Lecture 5 – In the hands of the giants
From the 1992 lecture brochure:
All the molecules we have talked about so far have been smallish with 100 atoms or less. We are surrounded by giants, frequently with a million atoms or more, which can be man-made, or 'natural'. These giants share the property of being constructed with repeating units. In this talk we examine those handed giants - carbohydrates and proteins - whose building blocks are glucose and amino acids. These provide the scaffolding of plants, and their energy stores. Animals exploit these by breaking them down to their building blocks and then reconstructing them, as we do, to glycogen and proteins.
In the proteins there is a 'language' produced by 'letters', the amino acids. This body language makes our hair, bones, blood, muscles and brains. Perhaps most magically of all, it makes the enzymes that control our body chemistry.
Our structure and activity is controlled by proteins. How are these assembled and where is the plan for each of their structures? The construction code is held - one for each amino acid in 3 letter segments - by our final handed giant, DNA, present in the nuclei of all our cells. We are complicated structures and the enormous coded messages must be handed on to our descendants. If the code is interfered with, the result is cancer. The chemist leads in the fight against this disease with weapons that recognise and destroy the DNA of the rogue cells. For each of us, our DNA contains the blueprint for the construction of our brains, which in turn control our language and our handedness, so we now see that language and handedness are the result of chemical events dependent on molecular chirality.
We must never suppose that we know everything. A final mystery - where did handed molecules come from in the first place?
About the 1992 CHRISTMAS LECTURES
From the 1992 lecture brochure:
We are set apart from other animals both by the use of language whose control is normally located in the left side of the brain and by the fact that unlike most other animals, which have mixed handedness, we are predominantly right-handed. Recent speculations have focused on the possibility that these two attributes are interconnected genetically, a link that could lead to an understanding of the neurobiology of language and its molecular biological basis.

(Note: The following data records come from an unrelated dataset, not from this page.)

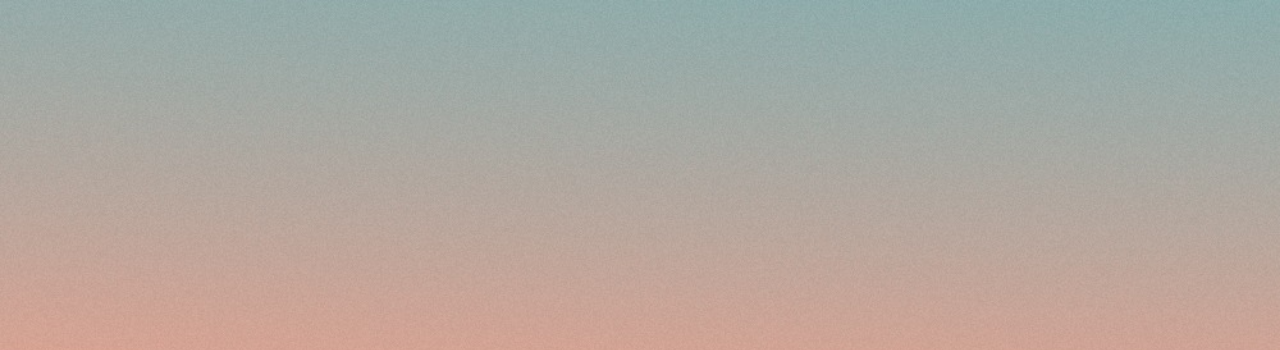
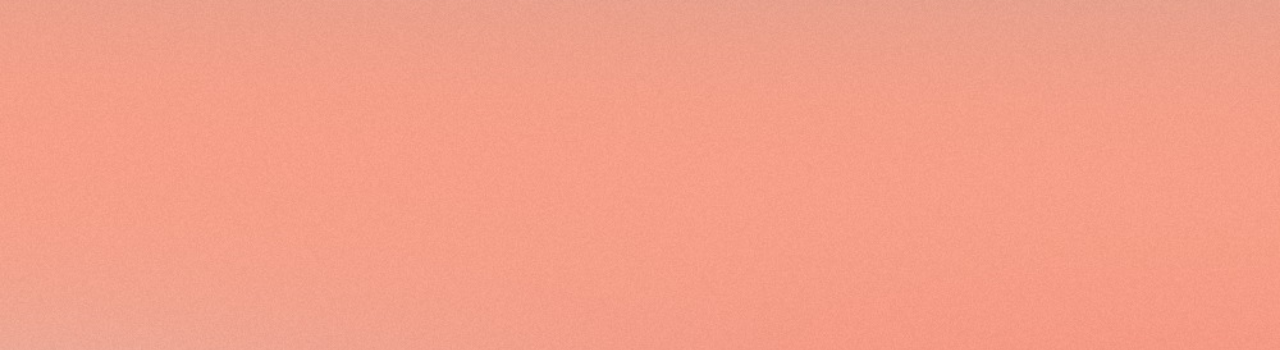
Before and after one commit to Deltaximity/noem-1, a plain HTML site: page index.html in a window 1280 px wide. Shown: the top 350 px of the page. Drawn offline with Linux system fonts and the light colour scheme; a web font is replaced by a local one.

Commit message:
Update background

```diff
--- a/index.html
+++ b/index.html
@@ -17,6 +17,7 @@
             text-align: center;
             background-image: url(gradient.jpeg);
             background-size: cover;
+            background-position: bottom left;
         }
 
         p {
```
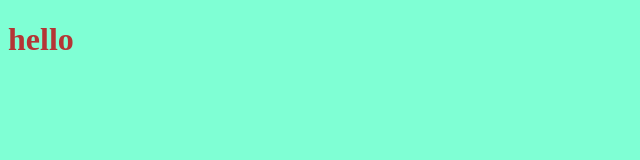
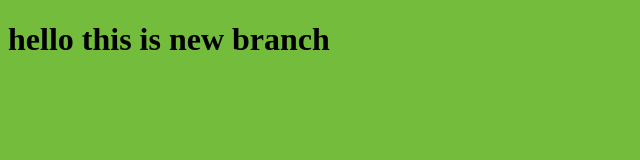
Before and after one commit to ameer-code/myproject, a plain HTML site: page index.html in a window 1280 px wide. Shown: the whole page, without its empty margins (0-640 px from the left). Drawn offline with Linux system fonts and the light colour scheme.

Commit message:
changing style and h1

```diff
--- a/index.html
+++ b/index.html
@@ -5,10 +5,10 @@
     <meta http-equiv="X-UA-Compatible" content="IE=edge">
     <meta name="viewport" content="width=device-width, initial-scale=1.0">
     <link rel="stylesheet" href="style.css">
-    <title>git</title>
+    <title>hello this is new branch</title>
 </head>
 <body>
-    <h1>hello</h1>
+    <h1>hello this is new branch</h1>
     <script src="app.js"></script>
 </body>
 </html>
--- a/style.css
+++ b/style.css
@@ -1,6 +1,6 @@
 h1{
-    color: rgb(181, 53, 53);
+    color:black;
 }
 body{
-    background-color:aquamarine
+    background-color:rgb(116, 189, 60)
 }
```
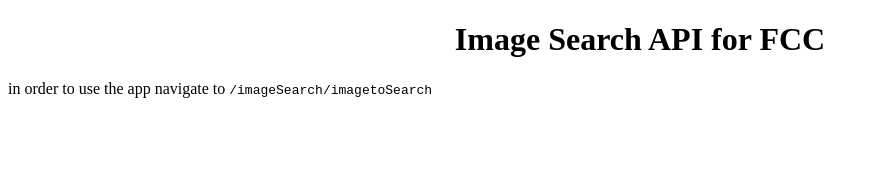
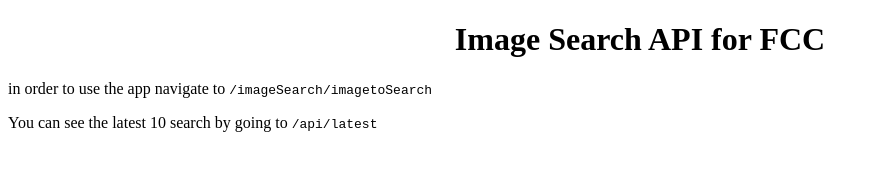
Before and after one commit to chris0715/image-binary-search, a website: page index.html in a window 1280 px wide. Shown: the whole page, without its empty margins (0-878 px from the left). Drawn offline with Linux system fonts and the light colour scheme.

Commit message:
modified string messages for html file

```diff
--- a/index.html
+++ b/index.html
@@ -10,6 +10,7 @@
   <h1 style="text-align: center;">Image Search API for FCC</h1>
   <main>
     <p>in order to use the app navigate to <code>/imageSearch/imagetoSearch</code></p>
+    <p>You can see the latest 10 search by going to <code>/api/latest</code></p>
   </main>
 </body>
 </html>
```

In these lectures, we shall look at first our own symmetry, overall in terms of handedness and our superficial appearance, and also below the surface at our brains and other organs. Then we shall look at ourselves in the world at large, focusing on the symmetry of our fellow creatures and the artefacts that we have created. The connection of both of these to left-right relationships will be explored.
The most significant handed (chiral) objects we encounter, usually unconsciously, are the molecules that we and all of our surroundings are made of. We will look at the nature of these molecules and trace the understanding of the significance of handedness at the molecular level in the 19th century, for which it was the most far-reaching chemical realisation.
Our contact with handed molecules has profound significance in terms of, for example, sensory perceptions such as taste and smell. We can distinguish between handed molecules and this tells us that our sensory apparatus is itself handed.
Our existence depends upon the handedness of molecules both large and small and without such molecules, we would not be able to digest our food, build our bodies, or transmit our characteristics to the next generation.
We return to the opening speculation. The genes - themselves composed of handed molecules - control the development of handedness and cerebral dominance, a link that has the potential to give us an understanding of the biology of language. We leave our consideration of chirality - handedness -with an unsolved mystery. Where do chiral molecules come from?